Exercise description:
Gather all lines in the entries that include the word "note".

Given records:
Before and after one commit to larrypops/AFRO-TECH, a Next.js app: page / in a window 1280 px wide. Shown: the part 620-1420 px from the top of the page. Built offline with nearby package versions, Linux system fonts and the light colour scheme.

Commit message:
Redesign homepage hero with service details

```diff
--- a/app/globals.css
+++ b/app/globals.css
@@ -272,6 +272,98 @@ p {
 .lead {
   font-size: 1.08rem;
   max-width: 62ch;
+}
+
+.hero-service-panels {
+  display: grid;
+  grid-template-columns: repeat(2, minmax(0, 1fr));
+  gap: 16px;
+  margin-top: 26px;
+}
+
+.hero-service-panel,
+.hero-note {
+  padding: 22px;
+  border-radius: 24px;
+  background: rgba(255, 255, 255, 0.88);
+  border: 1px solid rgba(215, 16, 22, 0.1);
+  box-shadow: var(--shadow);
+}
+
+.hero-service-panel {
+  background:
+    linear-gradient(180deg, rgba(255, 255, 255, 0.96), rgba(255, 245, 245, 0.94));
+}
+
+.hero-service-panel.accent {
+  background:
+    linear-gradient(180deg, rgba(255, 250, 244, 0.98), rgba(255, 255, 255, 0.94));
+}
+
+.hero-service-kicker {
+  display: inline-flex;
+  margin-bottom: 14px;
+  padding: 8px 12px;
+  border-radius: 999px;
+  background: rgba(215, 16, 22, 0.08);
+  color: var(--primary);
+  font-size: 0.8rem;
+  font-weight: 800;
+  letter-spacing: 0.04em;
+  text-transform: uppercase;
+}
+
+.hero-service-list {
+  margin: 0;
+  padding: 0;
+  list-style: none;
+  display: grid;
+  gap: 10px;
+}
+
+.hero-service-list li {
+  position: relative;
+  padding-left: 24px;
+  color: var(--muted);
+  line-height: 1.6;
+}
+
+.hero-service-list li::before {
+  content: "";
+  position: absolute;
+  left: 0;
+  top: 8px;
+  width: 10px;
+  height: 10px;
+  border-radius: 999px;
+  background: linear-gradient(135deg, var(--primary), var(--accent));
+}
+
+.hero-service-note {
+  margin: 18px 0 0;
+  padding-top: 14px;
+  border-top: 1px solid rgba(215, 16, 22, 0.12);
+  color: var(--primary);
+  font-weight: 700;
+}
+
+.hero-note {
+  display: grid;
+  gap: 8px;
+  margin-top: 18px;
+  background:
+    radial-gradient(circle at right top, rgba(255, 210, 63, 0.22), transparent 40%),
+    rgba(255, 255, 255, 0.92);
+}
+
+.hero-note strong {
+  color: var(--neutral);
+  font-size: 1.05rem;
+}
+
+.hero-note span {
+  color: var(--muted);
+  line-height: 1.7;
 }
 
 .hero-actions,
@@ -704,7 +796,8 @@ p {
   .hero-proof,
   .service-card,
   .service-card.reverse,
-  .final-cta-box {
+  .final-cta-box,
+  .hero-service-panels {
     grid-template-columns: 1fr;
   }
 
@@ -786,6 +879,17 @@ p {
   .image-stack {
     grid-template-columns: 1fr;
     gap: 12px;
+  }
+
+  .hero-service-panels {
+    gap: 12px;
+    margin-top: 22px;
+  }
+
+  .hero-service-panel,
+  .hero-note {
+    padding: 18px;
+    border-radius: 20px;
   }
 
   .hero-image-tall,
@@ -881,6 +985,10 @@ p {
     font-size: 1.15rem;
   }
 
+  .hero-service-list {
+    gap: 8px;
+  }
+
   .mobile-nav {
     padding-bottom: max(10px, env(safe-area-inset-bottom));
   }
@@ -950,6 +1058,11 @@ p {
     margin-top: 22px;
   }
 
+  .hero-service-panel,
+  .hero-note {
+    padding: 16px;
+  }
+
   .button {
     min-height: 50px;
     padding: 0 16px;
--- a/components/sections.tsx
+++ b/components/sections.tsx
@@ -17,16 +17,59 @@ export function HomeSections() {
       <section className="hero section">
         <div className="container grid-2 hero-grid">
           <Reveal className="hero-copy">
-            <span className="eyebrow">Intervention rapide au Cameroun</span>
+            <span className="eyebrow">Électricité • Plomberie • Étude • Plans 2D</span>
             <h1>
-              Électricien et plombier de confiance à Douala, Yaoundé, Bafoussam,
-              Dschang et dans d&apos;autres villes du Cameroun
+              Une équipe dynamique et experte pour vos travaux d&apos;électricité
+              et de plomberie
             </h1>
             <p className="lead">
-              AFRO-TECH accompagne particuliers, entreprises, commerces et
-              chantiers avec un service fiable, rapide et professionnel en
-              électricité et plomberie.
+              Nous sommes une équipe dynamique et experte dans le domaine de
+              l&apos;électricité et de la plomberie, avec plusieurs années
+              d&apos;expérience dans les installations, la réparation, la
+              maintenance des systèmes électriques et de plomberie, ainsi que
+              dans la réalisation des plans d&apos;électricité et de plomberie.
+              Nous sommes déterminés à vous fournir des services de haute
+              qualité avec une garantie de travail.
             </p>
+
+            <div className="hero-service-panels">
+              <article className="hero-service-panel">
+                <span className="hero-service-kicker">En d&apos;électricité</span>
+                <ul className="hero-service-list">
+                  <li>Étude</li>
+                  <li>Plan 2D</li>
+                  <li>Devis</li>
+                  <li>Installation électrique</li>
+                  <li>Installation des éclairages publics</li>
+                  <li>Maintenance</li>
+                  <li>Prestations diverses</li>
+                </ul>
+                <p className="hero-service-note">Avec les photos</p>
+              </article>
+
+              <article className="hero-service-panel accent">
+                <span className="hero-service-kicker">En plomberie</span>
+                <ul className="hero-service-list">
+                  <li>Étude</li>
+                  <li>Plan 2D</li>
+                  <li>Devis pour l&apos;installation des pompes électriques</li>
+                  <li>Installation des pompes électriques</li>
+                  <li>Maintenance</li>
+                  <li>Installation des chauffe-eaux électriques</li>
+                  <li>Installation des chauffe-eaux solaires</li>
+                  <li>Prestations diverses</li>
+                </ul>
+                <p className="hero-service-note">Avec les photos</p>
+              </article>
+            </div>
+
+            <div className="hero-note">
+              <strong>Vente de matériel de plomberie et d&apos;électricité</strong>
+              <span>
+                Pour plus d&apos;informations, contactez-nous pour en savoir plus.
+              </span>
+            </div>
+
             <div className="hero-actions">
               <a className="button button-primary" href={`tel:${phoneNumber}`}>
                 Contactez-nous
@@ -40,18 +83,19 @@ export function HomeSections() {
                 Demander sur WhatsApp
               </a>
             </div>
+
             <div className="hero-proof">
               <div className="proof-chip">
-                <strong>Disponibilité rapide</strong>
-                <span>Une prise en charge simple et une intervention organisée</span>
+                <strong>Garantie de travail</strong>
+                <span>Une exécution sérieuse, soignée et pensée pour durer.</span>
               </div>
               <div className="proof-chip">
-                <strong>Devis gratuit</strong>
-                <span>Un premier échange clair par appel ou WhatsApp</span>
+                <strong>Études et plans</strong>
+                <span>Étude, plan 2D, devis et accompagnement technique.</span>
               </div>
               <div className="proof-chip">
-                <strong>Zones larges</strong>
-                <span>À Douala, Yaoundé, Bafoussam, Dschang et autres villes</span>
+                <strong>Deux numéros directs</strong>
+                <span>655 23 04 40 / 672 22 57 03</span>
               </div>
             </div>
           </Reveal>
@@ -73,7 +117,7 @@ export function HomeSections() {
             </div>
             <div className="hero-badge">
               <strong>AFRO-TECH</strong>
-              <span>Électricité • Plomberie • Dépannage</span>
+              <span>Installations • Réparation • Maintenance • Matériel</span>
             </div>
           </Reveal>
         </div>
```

Solution to this problem:
+.hero-note {
+.hero-service-note {
+.hero-note {
+.hero-note strong {
+.hero-note span {
+  .hero-note {
+  .hero-note {
+                <p className="hero-service-note">Avec les photos</p>
+                <p className="hero-service-note">Avec les photos</p>
+            <div className="hero-note">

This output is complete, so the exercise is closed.